YOUR OBJECTIVE
Copy out each line of the data holding "styled".

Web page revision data
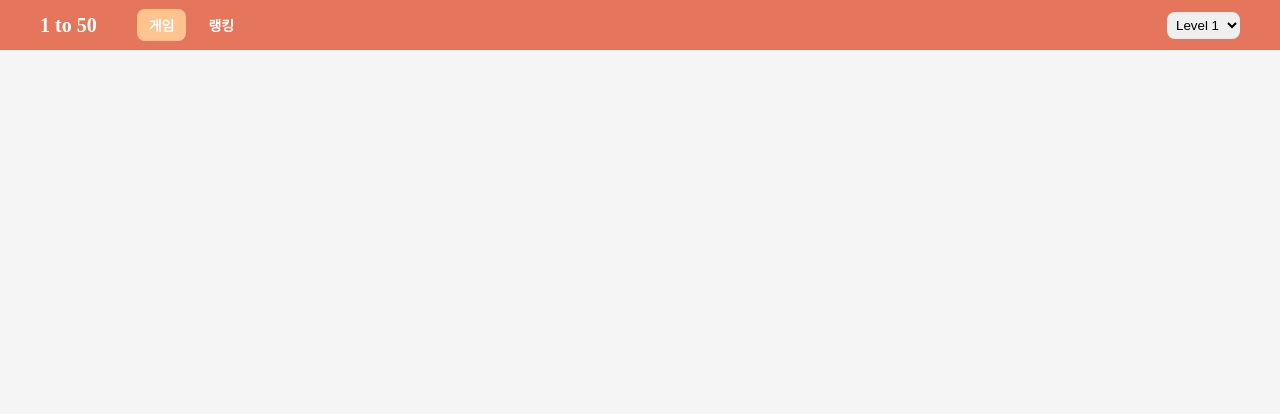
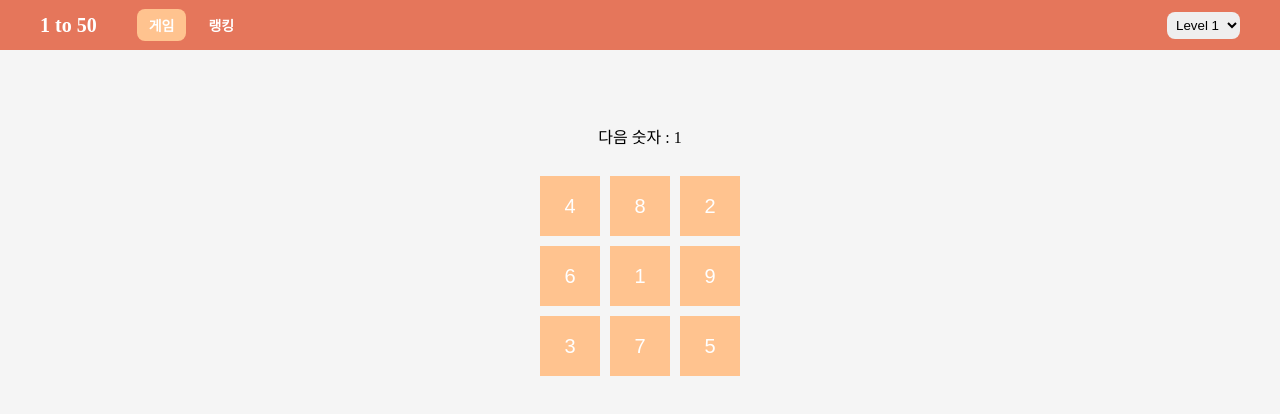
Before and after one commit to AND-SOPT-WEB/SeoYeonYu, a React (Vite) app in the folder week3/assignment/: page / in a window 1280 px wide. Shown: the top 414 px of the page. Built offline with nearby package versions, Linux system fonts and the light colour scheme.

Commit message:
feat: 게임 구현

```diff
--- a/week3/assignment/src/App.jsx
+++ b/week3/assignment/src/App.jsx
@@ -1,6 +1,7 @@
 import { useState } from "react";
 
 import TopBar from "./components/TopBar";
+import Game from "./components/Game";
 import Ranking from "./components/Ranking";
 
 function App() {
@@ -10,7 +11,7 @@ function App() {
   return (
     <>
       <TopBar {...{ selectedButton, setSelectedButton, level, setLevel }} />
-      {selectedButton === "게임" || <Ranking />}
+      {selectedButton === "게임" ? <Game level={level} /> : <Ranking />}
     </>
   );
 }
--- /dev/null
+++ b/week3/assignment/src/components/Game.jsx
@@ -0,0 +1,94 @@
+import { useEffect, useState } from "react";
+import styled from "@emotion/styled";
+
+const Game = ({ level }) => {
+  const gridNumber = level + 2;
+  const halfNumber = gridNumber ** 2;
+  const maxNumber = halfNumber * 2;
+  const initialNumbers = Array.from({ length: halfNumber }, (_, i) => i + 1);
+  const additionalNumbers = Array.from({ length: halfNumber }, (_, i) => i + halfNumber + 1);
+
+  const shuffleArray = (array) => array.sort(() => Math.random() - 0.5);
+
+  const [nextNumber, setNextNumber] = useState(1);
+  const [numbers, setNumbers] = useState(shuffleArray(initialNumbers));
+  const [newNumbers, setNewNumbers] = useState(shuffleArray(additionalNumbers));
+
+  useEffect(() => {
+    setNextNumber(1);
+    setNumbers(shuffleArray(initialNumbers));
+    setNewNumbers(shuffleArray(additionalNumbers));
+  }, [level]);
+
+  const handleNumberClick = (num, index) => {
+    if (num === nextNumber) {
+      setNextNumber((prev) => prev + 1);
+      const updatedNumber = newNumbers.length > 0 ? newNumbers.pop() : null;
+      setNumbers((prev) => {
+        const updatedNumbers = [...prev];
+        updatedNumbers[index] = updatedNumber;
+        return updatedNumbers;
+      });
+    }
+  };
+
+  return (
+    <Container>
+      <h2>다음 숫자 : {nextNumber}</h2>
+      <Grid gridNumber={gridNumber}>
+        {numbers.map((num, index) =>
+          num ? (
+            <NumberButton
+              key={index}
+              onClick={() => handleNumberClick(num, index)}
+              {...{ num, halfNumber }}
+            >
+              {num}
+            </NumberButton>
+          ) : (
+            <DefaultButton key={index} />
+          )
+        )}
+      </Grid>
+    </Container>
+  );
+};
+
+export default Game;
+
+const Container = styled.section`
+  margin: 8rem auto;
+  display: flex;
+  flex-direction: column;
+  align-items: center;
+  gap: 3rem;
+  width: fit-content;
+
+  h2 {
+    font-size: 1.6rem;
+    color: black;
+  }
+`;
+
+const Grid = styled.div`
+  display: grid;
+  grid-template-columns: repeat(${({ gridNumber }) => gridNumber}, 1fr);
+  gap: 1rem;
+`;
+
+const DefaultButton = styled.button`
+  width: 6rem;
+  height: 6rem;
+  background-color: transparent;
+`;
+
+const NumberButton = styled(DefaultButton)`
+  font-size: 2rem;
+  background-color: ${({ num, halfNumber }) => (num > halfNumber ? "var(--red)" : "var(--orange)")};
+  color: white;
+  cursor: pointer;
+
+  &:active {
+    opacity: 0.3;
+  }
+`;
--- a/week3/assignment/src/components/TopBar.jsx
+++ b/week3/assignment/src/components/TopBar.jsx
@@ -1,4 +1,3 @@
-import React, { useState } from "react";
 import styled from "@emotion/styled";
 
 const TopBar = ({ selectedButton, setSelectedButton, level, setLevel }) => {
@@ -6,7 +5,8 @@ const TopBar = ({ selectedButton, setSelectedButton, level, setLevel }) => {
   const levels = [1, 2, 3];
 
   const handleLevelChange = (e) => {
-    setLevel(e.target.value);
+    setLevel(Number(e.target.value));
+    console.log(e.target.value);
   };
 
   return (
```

* * *

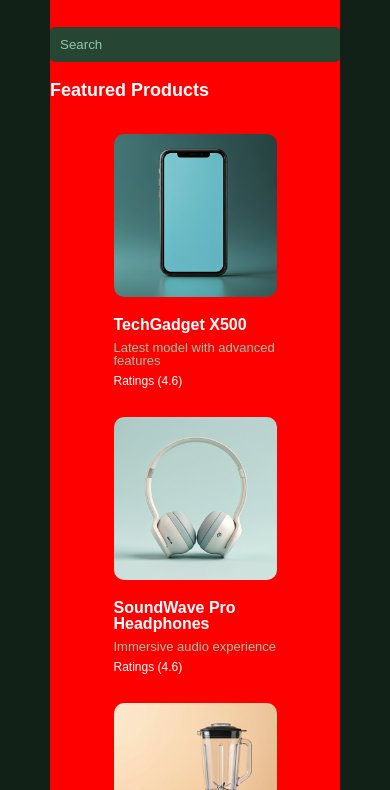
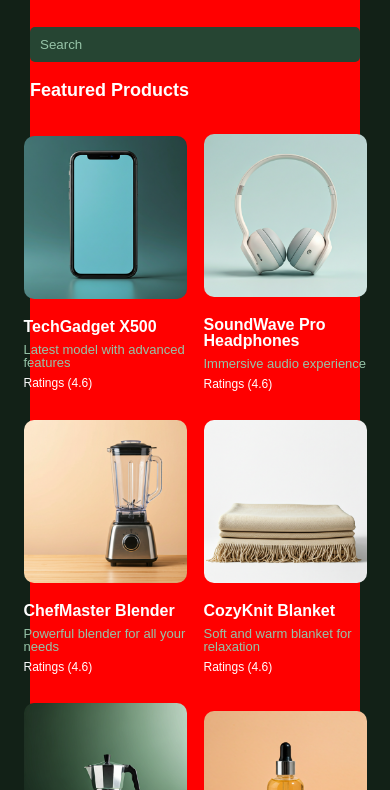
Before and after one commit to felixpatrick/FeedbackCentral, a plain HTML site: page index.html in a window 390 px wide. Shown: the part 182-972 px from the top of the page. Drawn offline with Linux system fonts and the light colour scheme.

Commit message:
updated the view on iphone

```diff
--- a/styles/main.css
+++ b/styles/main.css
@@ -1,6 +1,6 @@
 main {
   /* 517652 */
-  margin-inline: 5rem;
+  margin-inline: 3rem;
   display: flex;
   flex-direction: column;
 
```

REPLY
+import styled from "@emotion/styled";
+const Container = styled.section`
+const Grid = styled.div`
+const DefaultButton = styled.button`
+const NumberButton = styled(DefaultButton)`
 import styled from "@emotion/styled";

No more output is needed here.